Things I put on hold about three months ago are starting up again. In particular, flybynightpress has twisted my arm into naming a new date for running a steampunk game.

With that in mind, I have a bit of writing to do, to get things to the stage where I won't be sat in front of a handful of players going "Er... Ummmm..." while they wait patiently to get started generating characters.

Since I'll substantially be using the Forgotten Futures rules (author: ffutures), a fair bit of this work consists of copying - at least initially - but I do want to do some things my own way, and have my own flavour to the game, which means thinking about what is there and choosing when to make changes or add information.
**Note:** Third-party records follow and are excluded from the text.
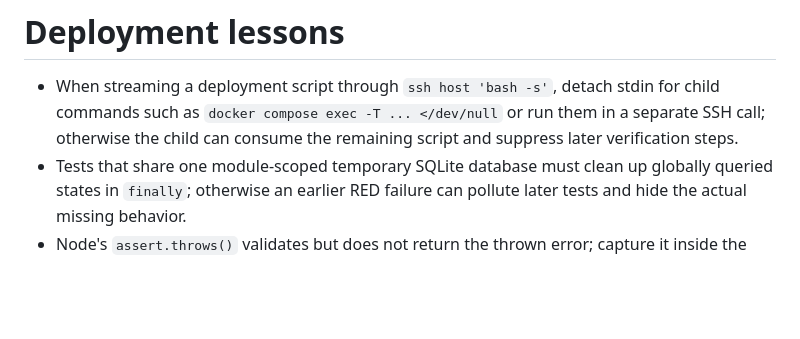
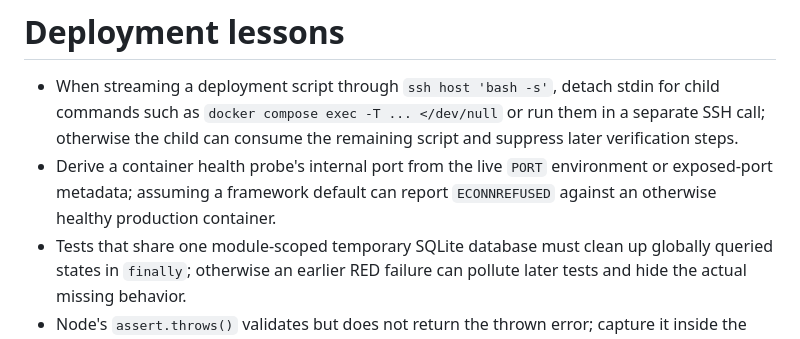
Before and after one commit to nardinmarcus/rssreader, a Markdown page: tasks/lessons.md, the part around the change. Rendered like a GitHub page; blank space fills up the shorter version.

Commit message:
docs: 记录生产健康探针端口规则

```diff
--- a/tasks/lessons.md
+++ b/tasks/lessons.md
@@ -1,6 +1,7 @@
 # Deployment lessons
 
 - When streaming a deployment script through `ssh host 'bash -s'`, detach stdin for child commands such as `docker compose exec -T ... </dev/null` or run them in a separate SSH call; otherwise the child can consume the remaining script and suppress later verification steps.
+- Derive a container health probe's internal port from the live `PORT` environment or exposed-port metadata; assuming a framework default can report `ECONNREFUSED` against an otherwise healthy production container.
 - Tests that share one module-scoped temporary SQLite database must clean up globally queried states in `finally`; otherwise an earlier RED failure can pollute later tests and hide the actual missing behavior.
 - Node's `assert.throws()` validates but does not return the thrown error; capture it inside the validation callback when later assertions need structured fields such as `currentImpact`.
 - After a broad-context `apply_patch` touches a repeated mapper field, immediately inspect every match; generic context can land in the first similar object and silently duplicate an unrelated projection.
```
I started off with Microsoft Word, but found that it encourages a very linear style of writing which can be a bit of a blocker. Even if I use Outline mode, I'm still thinking of what I'm writing as a document that will be read in a particular order, and which needs a certain amount of introduction and build-up as a result.
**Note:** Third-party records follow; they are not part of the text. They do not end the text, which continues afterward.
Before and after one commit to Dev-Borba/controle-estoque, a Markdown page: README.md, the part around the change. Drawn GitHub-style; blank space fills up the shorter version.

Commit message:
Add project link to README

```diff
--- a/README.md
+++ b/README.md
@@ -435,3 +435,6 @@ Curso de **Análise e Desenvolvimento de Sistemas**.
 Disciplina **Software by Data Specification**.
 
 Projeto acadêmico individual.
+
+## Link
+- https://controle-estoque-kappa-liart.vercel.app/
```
While that may be true for some players, and I think it's valuable to have that sort of material available, I expect that most will want a quick reference for character generation and subsequent lookup.

I have been spending too much time on getting a small amount of introductory prose just right and not spending enough time on the actual substance.

Remembering that flybynightpress has been singing the praises of Voodoopad, a Wiki-style notepad for Mac OS, I thought I'd have a look for something similar on the PC. I came up with WikidPad, which seems rather more basic than Voodoopad, but might do the job.

It's not the world's most accomplished app - for example, you can't install it or its databases to paths containing anything as exotic as a space character, which rules out "Program Files" for a start. Still, at least that avoids the errors when it finds it can't write to "Program Files" when you open its "help" wiki. I also found I had to change well-established paths on my machine just in order to put the databases where I wanted them. Sigh.

However, once I'd discovered those issues and addressed them, it seemed to work OK. I am now flicking between Word and WikidPad, copying and pasting, using them alternately to produce brief, to-the-point structured data and also to work towards a single, printable document.

Working in WikidPad does encourage more focussed writing, as it encourages breaking information down into topics and linking between them. While this is possible in Word, it's a pain and WikidPad is better suited to the task. I can always copy content back across to Word once I know where I want it to go.

WikidPad is a bit like having a less visual (and more useful) version of a MindMap. It's much better for building up informal thoughts into a useful structure than Word is.

As I don't own (and therefore don't GM with) a laptop, I won't be able to use WikidPad to make or extend notes during a game, but it does have that potential if the hardware is available. Maybe sometime.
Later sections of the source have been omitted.